EXERCISE DESCRIPTION: Counting only lines that contain "portfolio", state the total found in the material below. Add nothing else.

THE DATA:
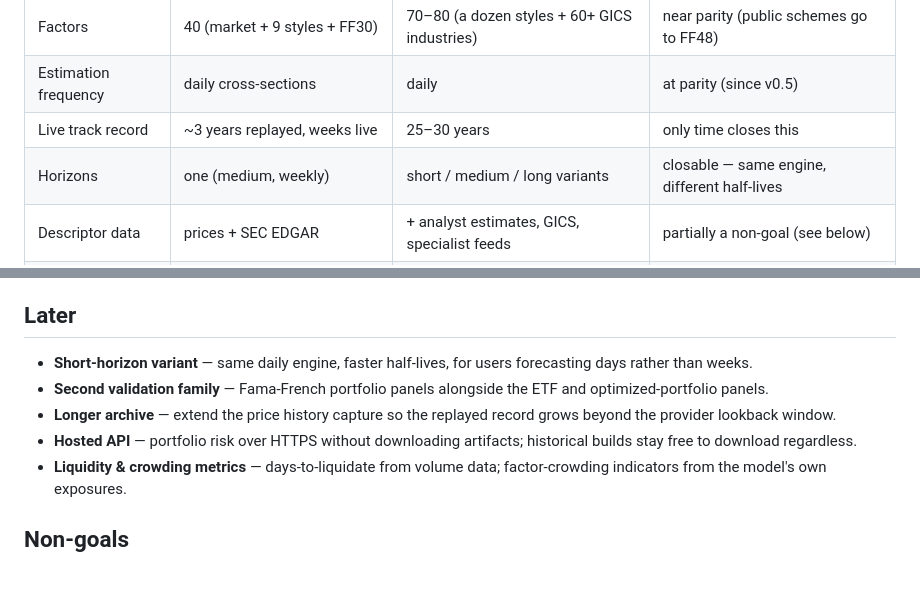
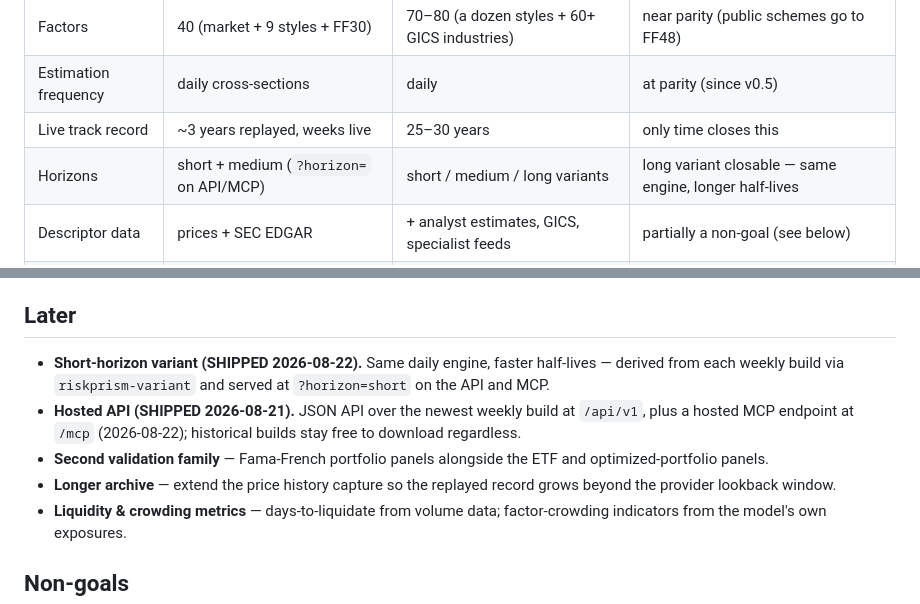
Before and after one commit to wanxinwanxin/risk-prism, a Markdown page: docs/ROADMAP.md, 2 parts joined by grey strips. Rendered like a GitHub page; blank space fills up the shorter version.

Commit message:
Roadmap: mark short-horizon variant and hosted API as shipped
The Later section still listed both as future work; the horizons gap-table
row still said the model had one horizon. Short-horizon shipped 2026-08-22
(?horizon= on API/MCP), the hosted JSON API 2026-08-21, hosted MCP
2026-08-22.

Co-Authored-By: Claude Fable 5 <noreply@anthropic.com>
Claude-Session: https://claude.ai/code/session_01AkpmwGT76usHLVoQ74SqY1

```diff
--- a/docs/ROADMAP.md
+++ b/docs/ROADMAP.md
@@ -16,7 +16,7 @@ Status as of `PRISM-US-MH-0.9` (2026-08-22).
 | Factors | 40 (market + 9 styles + FF30) | 70–80 (a dozen styles + 60+ GICS industries) | near parity (public schemes go to FF48) |
 | Estimation frequency | daily cross-sections | daily | at parity (since v0.5) |
 | Live track record | ~3 years replayed, weeks live | 25–30 years | only time closes this |
-| Horizons | one (medium, weekly) | short / medium / long variants | closable — same engine, different half-lives |
+| Horizons | short + medium (`?horizon=` on API/MCP) | short / medium / long variants | long variant closable — same engine, longer half-lives |
 | Descriptor data | prices + SEC EDGAR | + analyst estimates, GICS, specialist feeds | partially a non-goal (see below) |
 | Validation | public, reproducible, re-scored weekly | whitepaper snapshots | our advantage — keep extending it |
 
@@ -43,14 +43,16 @@ Status as of `PRISM-US-MH-0.9` (2026-08-22).
 
 ## Later
 
-- **Short-horizon variant** — same daily engine, faster half-lives, for
-  users forecasting days rather than weeks.
+- **Short-horizon variant (SHIPPED 2026-08-22).** Same daily engine,
+  faster half-lives — derived from each weekly build via
+  `riskprism-variant` and served at `?horizon=short` on the API and MCP.
+- **Hosted API (SHIPPED 2026-08-21).** JSON API over the newest weekly
+  build at `/api/v1`, plus a hosted MCP endpoint at `/mcp` (2026-08-22);
+  historical builds stay free to download regardless.
 - **Second validation family** — Fama-French portfolio panels alongside the
   ETF and optimized-portfolio panels.
 - **Longer archive** — extend the price history capture so the replayed
   record grows beyond the provider lookback window.
-- **Hosted API** — portfolio risk over HTTPS without downloading artifacts;
-  historical builds stay free to download regardless.
 - **Liquidity & crowding metrics** — days-to-liquidate from volume data;
   factor-crowding indicators from the model's own exposures.
 
```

WRITTEN SOLUTION: 3